Read Reviews: We love our pets like our children and will be the first to complain if something goes wrong. The Internet is at your disposal to help you find the right boarding facility. When looking into a kennel, read everything people have to say, and try to find third party reviews if at all possible. is a trusted friend in this matter.

Related:  Boarding Your Dog For The First Time

Tour the Facility:  Do not board your dog in a facility that refuses to let you see what goes on behind the scenes. Some will use the excuse “it will stress out the dogs,” but don’t let that fool you. People touring the facility quickly and quietly will not stress out the dogs any more than their barking neighbor. It’s essential to board your dog somewhere where the management is proud of their establishment and shows it off with pride. You want to be able to walk back there and see clean, well-maintained kennels.

Stay Small:  The large, corporate boarding facilities tend to be the ones where dogs come down with kennel cough during the holidays (I know, I used to work at one). It’s nothing about their cleaning standards; it has everything to do with the sheer volume of dogs under one roof. The bordatella vaccine works much like a flu shot, it helps prevent the illness it but isn’t 100 percent effective. Besides, a smaller kennel means more attention for your dog. But please, make sure they’re reputable and a legal business.

Related: 7 Questions To Ask When Boarding A Dog

Outside Area:  I don’t recommend leaving your dog at an indoor-only facility. Some of the large corporations have indoor-only facilities, and when I worked for one, people would constantly complain about their dogs having potty training issues after being expected to relieve themselves inside only. Besides, our furry friends need fresh air. But at the same time, make sure you see the outside area and make sure it’s safe.

When NOT to board your dog:

  • Senior dogs: the stress of a kennel can be too much for them
  • Dogs with anxiety issues
  • Dogs with fear towards humans and other animals
  • Dogs that have health issues
  • Dogs that require complex medications

If I just listed your dog, I highly recommend hiring a pet sitter to come into your home as opposed to a kennel. If that isn’t feasible, plan a test run at the kennel before your actual trip. That way if it doesn’t work out, you can pick him up. The last thing you want to do on your holidays is to call it short or call a friend or family member for an emergency pick up.

When searching for a kennel, make sure to find the right fit for you and your dog. It’s somewhere you feel comfortable leaving your furry BFF and won’t spend your holiday worrying about your pooch’s wellbeing.

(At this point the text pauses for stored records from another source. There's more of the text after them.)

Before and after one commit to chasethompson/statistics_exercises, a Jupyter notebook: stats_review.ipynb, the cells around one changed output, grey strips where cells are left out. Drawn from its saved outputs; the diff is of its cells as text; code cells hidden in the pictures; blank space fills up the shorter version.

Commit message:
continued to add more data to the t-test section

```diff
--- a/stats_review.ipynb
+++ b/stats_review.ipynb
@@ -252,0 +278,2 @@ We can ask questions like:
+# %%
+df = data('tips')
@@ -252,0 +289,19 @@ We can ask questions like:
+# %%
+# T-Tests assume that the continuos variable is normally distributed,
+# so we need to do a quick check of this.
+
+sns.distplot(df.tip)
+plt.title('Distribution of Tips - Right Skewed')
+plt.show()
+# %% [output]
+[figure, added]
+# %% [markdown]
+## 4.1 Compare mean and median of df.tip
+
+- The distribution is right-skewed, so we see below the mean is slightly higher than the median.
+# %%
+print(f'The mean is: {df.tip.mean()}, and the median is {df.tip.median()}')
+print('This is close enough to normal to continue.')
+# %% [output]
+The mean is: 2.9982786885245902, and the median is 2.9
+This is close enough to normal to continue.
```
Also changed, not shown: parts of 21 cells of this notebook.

Follow my tips, and if your gut says no, it’s probably right – unless, of course, you’re a little over-protective like I am and the thought of leaving your dog just makes you want to cry because your separation anxiety is worse than theirs! Be sure to plan ahead and don’t wait until the last minute, so your dog can go to the kennel of your choice and you can enjoy peace of mind during your holiday.

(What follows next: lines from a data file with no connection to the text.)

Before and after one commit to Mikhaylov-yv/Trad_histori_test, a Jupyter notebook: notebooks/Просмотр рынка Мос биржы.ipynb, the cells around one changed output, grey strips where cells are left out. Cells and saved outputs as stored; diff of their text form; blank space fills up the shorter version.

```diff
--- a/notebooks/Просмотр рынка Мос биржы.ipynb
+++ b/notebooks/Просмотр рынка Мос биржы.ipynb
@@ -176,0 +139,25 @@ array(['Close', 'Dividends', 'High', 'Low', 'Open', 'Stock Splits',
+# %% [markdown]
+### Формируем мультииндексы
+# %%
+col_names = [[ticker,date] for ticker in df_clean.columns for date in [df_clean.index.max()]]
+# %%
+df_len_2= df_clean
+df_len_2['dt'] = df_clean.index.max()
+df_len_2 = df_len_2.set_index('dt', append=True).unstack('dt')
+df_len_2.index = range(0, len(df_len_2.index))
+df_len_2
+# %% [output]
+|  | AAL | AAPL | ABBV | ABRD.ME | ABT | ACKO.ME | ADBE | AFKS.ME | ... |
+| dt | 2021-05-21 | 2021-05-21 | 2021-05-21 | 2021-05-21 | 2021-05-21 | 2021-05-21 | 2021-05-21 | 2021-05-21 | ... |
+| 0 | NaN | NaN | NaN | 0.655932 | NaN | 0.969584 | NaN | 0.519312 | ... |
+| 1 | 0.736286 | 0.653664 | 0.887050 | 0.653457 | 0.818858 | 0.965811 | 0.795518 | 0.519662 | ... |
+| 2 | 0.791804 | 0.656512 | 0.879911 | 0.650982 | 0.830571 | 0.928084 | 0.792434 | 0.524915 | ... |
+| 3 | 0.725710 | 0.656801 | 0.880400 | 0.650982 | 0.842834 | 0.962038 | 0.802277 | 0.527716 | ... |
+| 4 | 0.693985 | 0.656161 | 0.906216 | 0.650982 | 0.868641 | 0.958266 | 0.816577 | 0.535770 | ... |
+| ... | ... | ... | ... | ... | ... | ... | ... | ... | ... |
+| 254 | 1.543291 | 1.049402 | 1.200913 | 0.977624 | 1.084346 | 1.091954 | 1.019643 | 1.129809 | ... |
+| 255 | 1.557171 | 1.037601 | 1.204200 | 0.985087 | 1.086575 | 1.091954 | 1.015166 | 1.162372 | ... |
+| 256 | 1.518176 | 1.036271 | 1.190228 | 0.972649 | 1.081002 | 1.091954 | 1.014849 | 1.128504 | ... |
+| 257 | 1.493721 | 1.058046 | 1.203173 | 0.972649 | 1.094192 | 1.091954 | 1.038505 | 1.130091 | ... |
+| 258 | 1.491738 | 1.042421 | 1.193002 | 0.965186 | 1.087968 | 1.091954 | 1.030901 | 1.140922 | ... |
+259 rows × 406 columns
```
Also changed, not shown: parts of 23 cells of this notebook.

Rachel LeavyRachel Leavy lives in Rochester, New York with her dog, Maria, and her gecko, Nigel. She has loved animals all her life, and has owned her own dog training and walking company for five years. When she’s not playing with puppies, she can usually be found writing short stories, riding horses or out at a play.